    The researchers analysed the results using standard statistical methods.

     

    What were the basic results?

    • As expected, women showed large prenatal increases in all four hormones.
    • Men showed significant but small prenatal declines in testosterone and oestradiol, but there were no detectable changes in men’s cortisol or progesterone. 

     

    How did the researchers interpret the results?

    The researchers say their study is the first to demonstrate prenatal testosterone changes in expectant fathers.

    They say the findings on testosterone and oestradiol support the idea that the same hormones may be involved in maternal and paternal care.

    They say their findings provide some support for the theory that similar neuroendocrine pathways support both maternal and paternal behaviour.

     

    Conclusion

    This is an interesting study, but it was very small and, as the authors point out, found only limited evidence of small hormone changes among expectant fathers, so it is difficult to draw any conclusions from it.

    One important limitation was the lack of a comparison group of non-expectant couples. This means the authors cannot say whether any hormone changes among the men occurred as a result of expectant fatherhood or other causes.

    Nor did the researchers assess the men’s hormones before conception or postnatally, so they could not determine how men’s hormone levels change during the entire transition to parenthood.

    In women, changes in hormone levels are vital to maintain the pregnancy and are also thought to affect maternal feelings and behaviour. This study does not provide conclusive results on the changes in hormone levels that occur in expectant fathers or whether these might be linked to changes in behaviour.

    Becoming a dad for the first time can be an overwhelming and somewhat frightening experience, though most men quickly learn and adapt. The human race wouldn’t be here if that wasn’t the case.

    Analysis by Bazian. Edited by NHS Choices. Follow Behind the Headlines on Twitter. Join the Healthy Evidence forum.

    Links To The Headlines

    Men suffer pregnancy symptoms too: Fluctuating hormones make fathers-to-be less aggressive and more caring. Mail Online, December 16 2014

    Links To Science

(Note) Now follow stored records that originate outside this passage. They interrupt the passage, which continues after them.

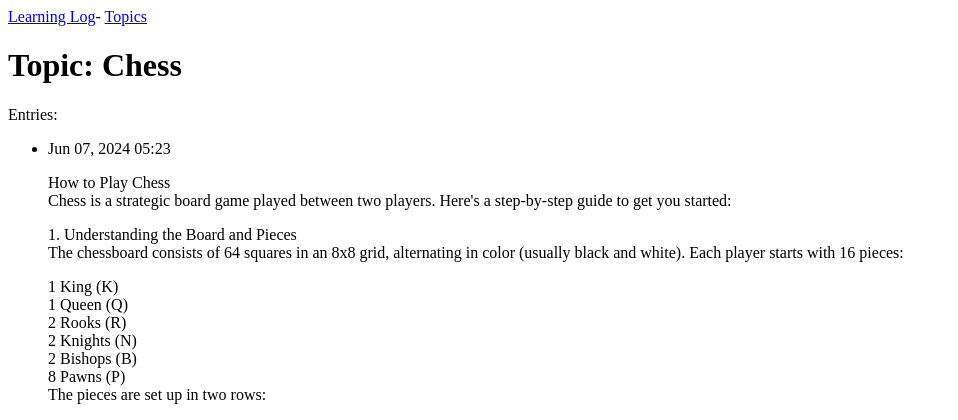
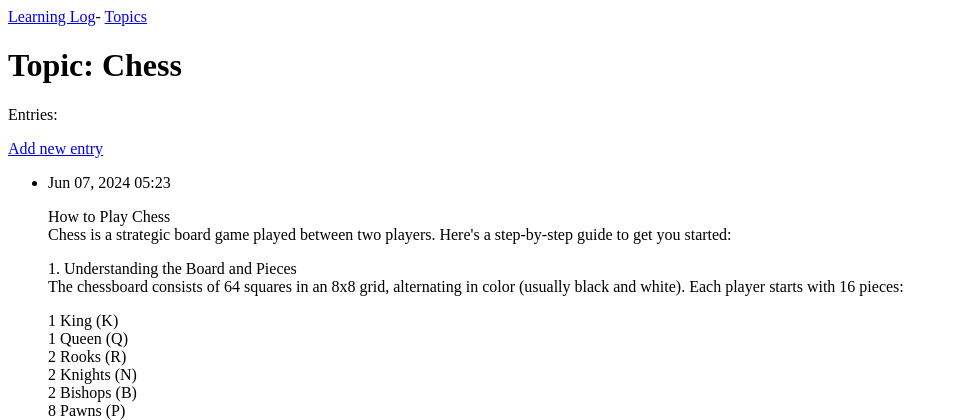
Before and after one commit to nck4s/learning_log_dj, a Django app: page /topics/1/ in a window 1280 px wide. Shown: the top 420 px of the page, without its empty margins (0-958 px from the left). Run offline with Django 5.2, Linux system fonts and the light colour scheme; data comes from the database, SQL or seed files in the repository; both versions use the stored data as it was after the commit.

Commit message:
more templates

```diff
--- a/l_l/templates/l_l/topic.html
+++ b/l_l/templates/l_l/topic.html
@@ -6,6 +6,7 @@
 <h1>Topic: {{ topic }}</h1>
 
 <p>Entries:</p>
+<p><a href="{% url 'new_entry' topic.id %}">Add new entry</a></p>
 <ul>
     {% for entry in entries %}
     <li>
--- a/l_l/urls.py
+++ b/l_l/urls.py
@@ -6,4 +6,6 @@ urlpatterns = [
     path('topics/', views.topics, name='topics'),
     path('topics/<topic_id>/', views.topic, name='topic'),
     path('new_topic/', views.new_topic, name='new_topic'),
+    path('new_entry/<topic_id>/', views.new_entry, name='new_entry'),
+    path('edit_entry/<entry_id>/', views.edit_entry, name='edit_entry'),
 ]
--- a/l_l/views.py
+++ b/l_l/views.py
@@ -1,6 +1,6 @@
 from django.shortcuts import render, redirect
-from .models import Topic
-from .forms import TopicForm
+from .models import Topic, Entry
+from .forms import TopicForm, EntryForm
 
 
 def index(request):
@@ -30,3 +30,32 @@ def new_topic(request):
             return redirect('topics')
     context = {'form': form}
     return render(request, 'new_topic.html', context)
+
+
+def new_entry(request, topic_id):
+    topic = Topic.objects.get(id=topic_id)
+    if request.method != 'POST':
+        form = EntryForm()
+    else:
+        form = EntryForm(data=request.POST)
+        if form.is_valid():
+            new_entry = form.save(commit=False)
+            new_entry.topic = topic
+            new_entry.save()
+            return redirect('topic', topic_id=topic_id)
+    context = {'topic': topic, 'form': form}
+    return render(request, 'new_entry.html', context)
+
+
+def edit_entry(request, entry_id):
+    entry = Entry.objects.get(id=entry_id)
+    topic = entry.topic
+    if request.method != 'POST':
+        form = EntryForm(instance=entry)
+    else:
+        form = EntryForm(instance=entry, data=request.POST)
+        if form.is_valid():
+            form.save()
+            return redirect('topic', topic_id=topic.id)
+    context = {'entry': entry, 'topic': topic, 'form': form}
+    return render(request, 'edit_entry.html', context)
```
Also changed, not shown: l_l/templates/l_l/edit_entry.html (added, +15 -0 lines), l_l/templates/l_l/new_entry.html (added, +14 -0 lines), db.sqlite3.
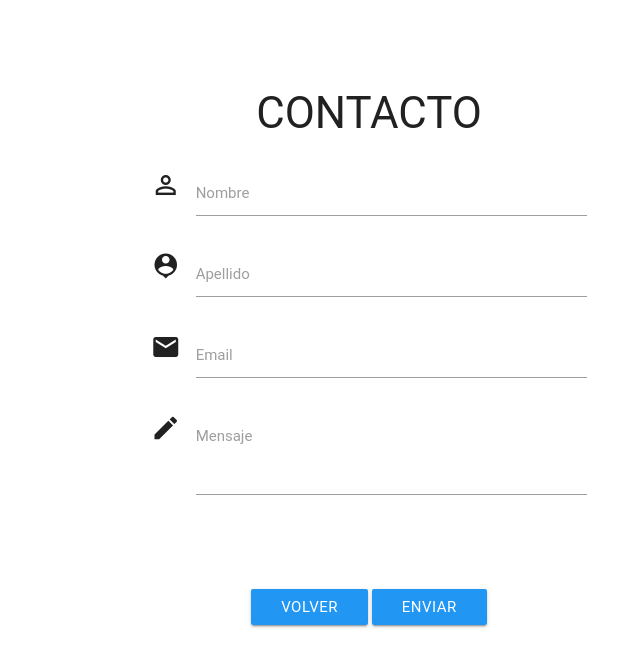
After one commit to manufome/la-fortaleza, a PHP site: page /vistas/contactenos.php in a window 1280 px wide. The commit adds this page. Shown: the top 667 px of the page, without its empty margins (271-911 px from the left). Run offline with PHP 8.4, Linux system fonts and the light colour scheme; some libraries are stand-ins or nearby versions; some web fonts are replaced.

Commit message:
nuevos cambios en la pagina

```diff
--- a/controladores/login.controller.php
+++ b/controladores/login.controller.php
@@ -47,7 +47,7 @@ class LoginController{
                 require_once 'vistas/login/login.php';
             }
         }else{
-            $error_register = 'Error al registrar el usuario';
+            $error_register = 'Las contraseñas no coinciden';
             $register = true;
             require_once 'vistas/login/login.php';
         }
--- /dev/null
+++ b/vistas/contactenos.php
@@ -0,0 +1,77 @@
+<!DOCTYPE html>
+<html lang="en">
+<head>
+    <meta charset="UTF-8">
+    <title>Formulario de Contacto</title>
+    <link rel="stylesheet" href="https://cdnjs.cloudflare.com/ajax/libs/materialize/0.97.1/css/materialize.min.css">
+    <link href="https://fonts.googleapis.com/icon?family=Material+Icons" rel="stylesheet">
+</head>
+<body>
+    </header>
+    <section class="container">
+    <div class="row">
+        <br><br><br>
+        <h3 class="center-align">CONTACTO</h3>
+        <article class="col s6 offset-s3">
+            <form id="contact-form" method="POST" action="formulario-contacto.php">
+                <div class="input-field">
+                    <i class="material-icons prefix">perm_identity</i>
+                    <label for="nombre">Nombre</label>
+                    <input type="text" name="nombre" id="nombre" required>
+                </div>
+
+                <div class="input-field">
+                    <i class="material-icons prefix">person_pin</i>
+                    <label for="apellido">Apellido</label>
+                    <input type="text" name="apellido" id="apellido" required>
+                </div>
+
+                <div class="input-field">
+                    <i class="material-icons prefix">email</i>
+                    <label for="email">Email</label>
+                    <input type="email" name="email" id="email" required pattern="[a-z0-9._%+-]+@[a-z0-9.-]+\.[a-z]{2,}$">
+                    <span class="helper-text" data-error="Ingresa un correo válido"></span>
+                </div>
+
+                <div class="input-field">
+                    <i class="material-icons prefix">mode_edit</i>
+                    <label for="mensaje">Mensaje</label>
+                    <textarea name="mensaje" id="mensaje" rows="10" class="materialize-textarea" required></textarea>
+                </div>
+                <br><br><br>
+
+                <div class="center-align">
+                    <a href="index.php" class="btn blue">Volver</a>
+                    <button type="button" class="btn blue" onclick="enviarFormulario()">Enviar</button>
+                </div>
+            </form>
+        </article>
+    </div>
+</section>
+
+
+    <script src="https://code.jquery.com/jquery-2.1.4.min.js"></script>
+    <script src="https://cdnjs.cloudflare.com/ajax/libs/materialize/0.97.1/js/materialize.min.js"></script>
+    <script>
+        function enviarFormulario() {
+            // Validar todos los campos antes de enviar
+            const nombre = document.getElementById("nombre").value;
+            const apellido = document.getElementById("apellido").value;
+            const email = document.getElementById("email").value;
+            const mensaje = document.getElementById("mensaje").value;
+
+            if (!nombre || !apellido || !email || !mensaje) {
+                alert("Por favor, complete todos los campos.");
+                return;
+            }
+
+            // Cambiar la acción del formulario antes de enviarlo
+            document.getElementById("contact-form").action = "error500";
+
+            // Enviar el formulario
+            document.getElementById("contact-form").submit();
+        }
+    </script>
+
+</body>
+</html>
--- a/vistas/css/index.css
+++ b/vistas/css/index.css
@@ -15,6 +15,11 @@
     align-items: center;
     flex-wrap: wrap;
     padding: 10px;
+    position: fixed;
+    top: 0;
+    left: 0;
+    z-index: 9999;
+    background-color: #fff;
 }
 
 .header__logo {
--- a/vistas/css/productos.css
+++ b/vistas/css/productos.css
@@ -17,6 +17,11 @@
     align-items: center;
     flex-wrap: wrap;
     padding: 10px;
+    position: fixed;
+    top: 0;
+    left: 0;
+    z-index: 9999;
+    background-color: #fff;
 }
 
 .header__logo {
```
Also changed, not shown: controladores/contactenos.controller.php (added, +36 -0 lines).
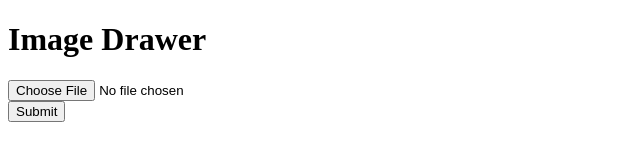
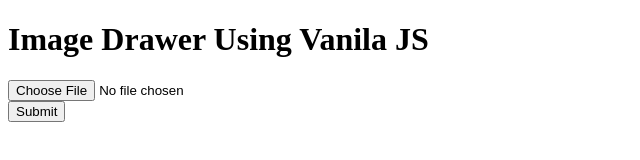
Before and after one commit to natyrix/vanila_image_drawer, a plain HTML site: page index.html in a window 1280 px wide. Shown: the whole page, without its empty margins (0-640 px from the left). Drawn offline with Linux system fonts and the light colour scheme.

Commit message:
New branch created

```diff
--- a/index.html
+++ b/index.html
@@ -8,7 +8,7 @@
     <title>Image Drawer</title>
 </head>
 <body>
-    <h1>Image Drawer</h1>
+    <h1>Image Drawer Using Vanila JS</h1>
     <div class="form">
         <form>
             <input type="file" name="img" id="img">
```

    Edelstein RD, Wardecker BM, Chopik WJ, et al. Prenatal hormones in first-time expectant parents: Longitudinal changes and within-couple correlations. American Journal of Human Biology. Published online December 15 2014